Use of biologic therapies for psoriasis during pregnancy was not associated with adverse neonatal outcomes, according to study data published in Dermatologic Therapies. Even so, study investigators advised that biologic agents be prescribed with caution during pregnancy, particularly if beyond the first trimester.
Limited data is available on the relationship between biologic therapy use for psoriasis and pregnancy outcomes. Study investigators sought to assess the effects of biologics exposure during pregnancy.
This was a retrospective case series that assessed patients with psoriasis who received biologic therapies during pregnancy from 2006 to 2019. They were recruited from a tertiary referral center in Turkey. Demographic and clinical data were ascertained by medical record review. Study investigators obtained data on the long-term outcomes of exposed children from mothers during follow-up visits or telephone interviews. Outcomes of interest in exposed children included growth and development trajectories, history of infections, history of hospitalizations, allergies, and psoriasis. Pregnancy outcomes were also assessed, including mode of delivery, complications of delivery, neonatal maturity, and adverse outcomes. Study investigators also conducted literature reviews for studies assessing the long-term outcomes of exposed mothers and children.
The case series included data from 9 pregnancies in 6 women who received biologic therapies for psoriasis. Median age of participants was 33.0 years (range, 24-40 years); median disease duration was 8.5 years (range, 3-23 years). At the time of conception, median duration of biologic therapy was 30 months (range, 6 weeks – 50 months). All patients were in clinical remission and discontinued biologic therapy at the time pregnancy was diagnosed. However, 1 patient developed recalcitrant generalized pustular psoriasis of pregnancy and re-initiated biologic therapy. No patients reported any adverse events related to biologic therapy.
In all, 7 pregnancies resulted in delivery of healthy, full-term babies. One pregnancy ended in elective abortion, and 1 was diagnosed as a right tubal ectopic pregnancy and subsequently terminated.
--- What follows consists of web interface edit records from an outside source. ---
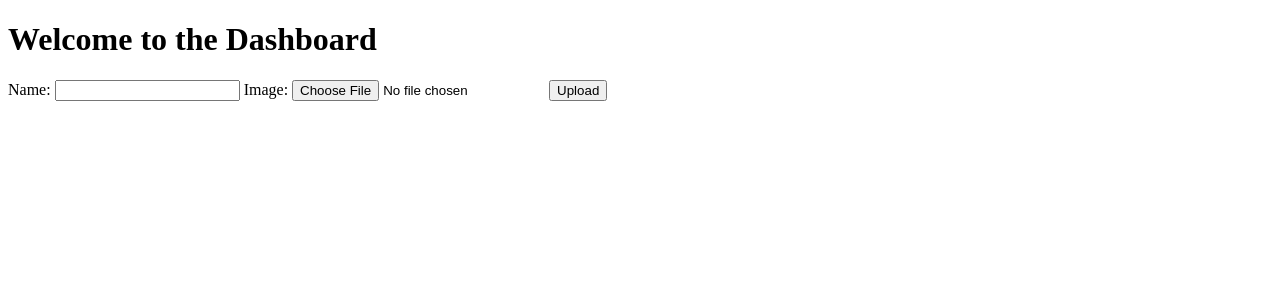
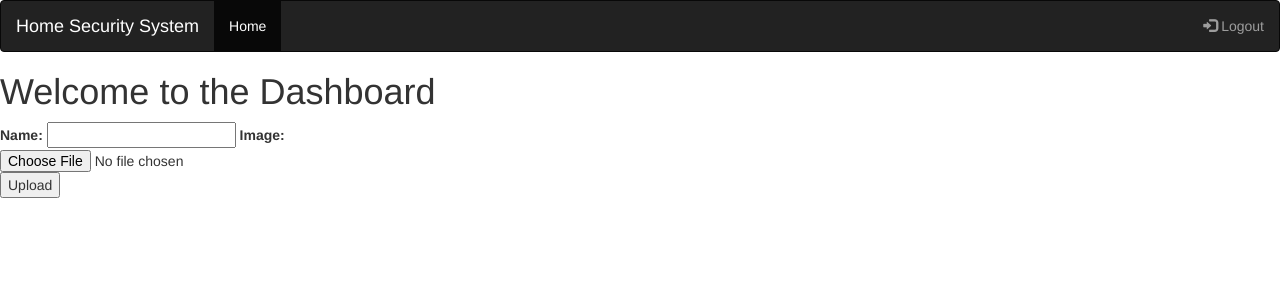
Before and after one commit to AkshayaPujitha/HomeSecuritySystem, a Django app: page /dashboard/ in a window 1280 px wide. Shown: the top 300 px of the page. Run offline with Django 4.2, Linux system fonts and the light colour scheme; the visitor is signed in with stand-in values (Sample User, id 1); some libraries are stand-ins or nearby versions.

Commit message:
logout button working fine

```diff
--- a/security/securityapp/urls.py
+++ b/security/securityapp/urls.py
@@ -2,7 +2,6 @@ from django.urls import path,include
 from .views import *
 from . import views
 from rest_framework.authtoken.views import obtain_auth_token
-
 
 urlpatterns = [
     path('',views.home,name="home"),
@@ -10,6 +9,7 @@ urlpatterns = [
     path('register/', views.register, name='register'),
     path('verify_otp/',views.verify_otp,name='verify_otp'),
     path('login/',views.login_view,name="login"),
+    path('logout/',views.logout_user,name="logout"),
     path('trail.html/',views.trail,name='trail')
 
 
--- a/security/securityapp/views.py
+++ b/security/securityapp/views.py
@@ -1,6 +1,6 @@
 from django.shortcuts import render,redirect,get_list_or_404,get_object_or_404
 from django.http import HttpResponse
-from django.contrib.auth import get_user_model, login
+from django.contrib.auth import get_user_model, login,logout
 from twilio.rest import Client
 from .serializers import UserSerializer,VerifyOTPSerializer
 from rest_framework.response import Response
@@ -83,6 +83,7 @@ def verify_otp(request):
             if otp_code == crct_code:
                 print(otp_code,crct_code)
                 request.session['registration_phone_number'] = None
+                request.session['crct_otp_code'] = None
                 return Response(status=status.HTTP_200_OK)
             else:
                 user.delete()
@@ -124,6 +125,9 @@ def login_view(request):
     else:
         return render(request,'login.html')
 
+def logout_user(request):
+    logout(request)
+    return redirect('home')
 
 def trail(request):
     return render(request,'trail.html')
--- a/security/templates/dashboard.html
+++ b/security/templates/dashboard.html
@@ -2,8 +2,26 @@
 <html>
 <head>
     <title>Dashboard</title>
+    <meta name="viewport" content="width=device-width, initial-scale=1">
+    <link rel="stylesheet" href="https://maxcdn.bootstrapcdn.com/bootstrap/3.4.1/css/bootstrap.min.css">
+    <script src="https://ajax.googleapis.com/ajax/libs/jquery/3.6.4/jquery.min.js"></script>
+    <script src="https://maxcdn.bootstrapcdn.com/bootstrap/3.4.1/js/bootstrap.min.js"></script>
 </head>
 <body>
+    <nav class="navbar navbar-inverse">
+        <div class="container-fluid">
+          <div class="navbar-header">
+            <a class="navbar-brand" href="#" style="color:white">Home Security System</a>
+          </div>
+          <ul class="nav navbar-nav">
+            <li class="active"><a href="{% url 'home' %}">Home</a></li>
+          </ul>
+          <ul class="nav navbar-nav navbar-right">
+            <li><a href="{% url 'logout' %}"><span class="glyphicon glyphicon-log-in"></span> Logout</a></li>
+          </ul>
+        </div>
+    </nav>
+    <div>
     <h1>Welcome to the Dashboard</h1>
 
     <form method="post" action="/dashboard/upload/" enctype="multipart/form-data">
@@ -17,6 +35,6 @@
 
         <button type="submit">Upload</button>
     </form>
-
+</div>
 </body>
 </html>
--- a/security/templates/home.html
+++ b/security/templates/home.html
@@ -21,7 +21,7 @@
       background-image: url("{% static 'images/backgrnd.jpeg' %}");
       background-size: cover;
       background-position: center;
-      height: 92vh;
+      height: 90vh;
       display: flex;
       justify-content: center;
       align-items: center;
@@ -64,7 +64,7 @@
 <nav class="navbar navbar-inverse">
     <div class="container-fluid">
       <div class="navbar-header">
-        <a class="navbar-brand" href="#">Home Security System</a>
+        <a class="navbar-brand" href="#" style="color:white">Home Security System</a>
       </div>
       <ul class="nav navbar-nav">
         <li class="active"><a href="#">Home</a></li>
```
Follow-up time after birth ranged from 14 months to 13 years. All children showed normal growth and development. Only 1 infant experienced an infection requiring antibiotherapy within the first year of life. This infant was exposed to ustekinumab during the first trimester. None of the children displayed allergies, malignancies, or psoriasis.
No clear relationship was identified between neonatal exposure to biologic therapy and adverse neonatal or pregnancy outcomes. These results corroborate literature data, which similarly suggests no such relationship between these variables. In 1 retrospective study that assessed outcomes in exposed children, growth, and physiological development were normal.
Limitations to this study included its retrospective design, relatively small sample size of 6 women, and the lack of existing literature on the topic. Further study is necessary to better understand the risks associated with biologic therapy use during pregnancy, the investigators believe.
Study researchers concluded that until a clearer picture is available, biologics should be reserved for high-need patients. They added that “[biologic therapy use in pregnancy] requires a careful assessment of the risk/benefit ratio on a case-by-case basis, as its impact on the long-term development of exposed infants and children is yet to be elucidated.”
Kobaner GB, Ekinci AP. Use of biologic therapies for psoriasis during pregnancy and long-term outcomes of exposed children: a 14-year real-life experience at a tertiary center in Turkey and review of the literature. Dermatol Ther. Published online October 17, 2020. doi:10.1111/dth.14420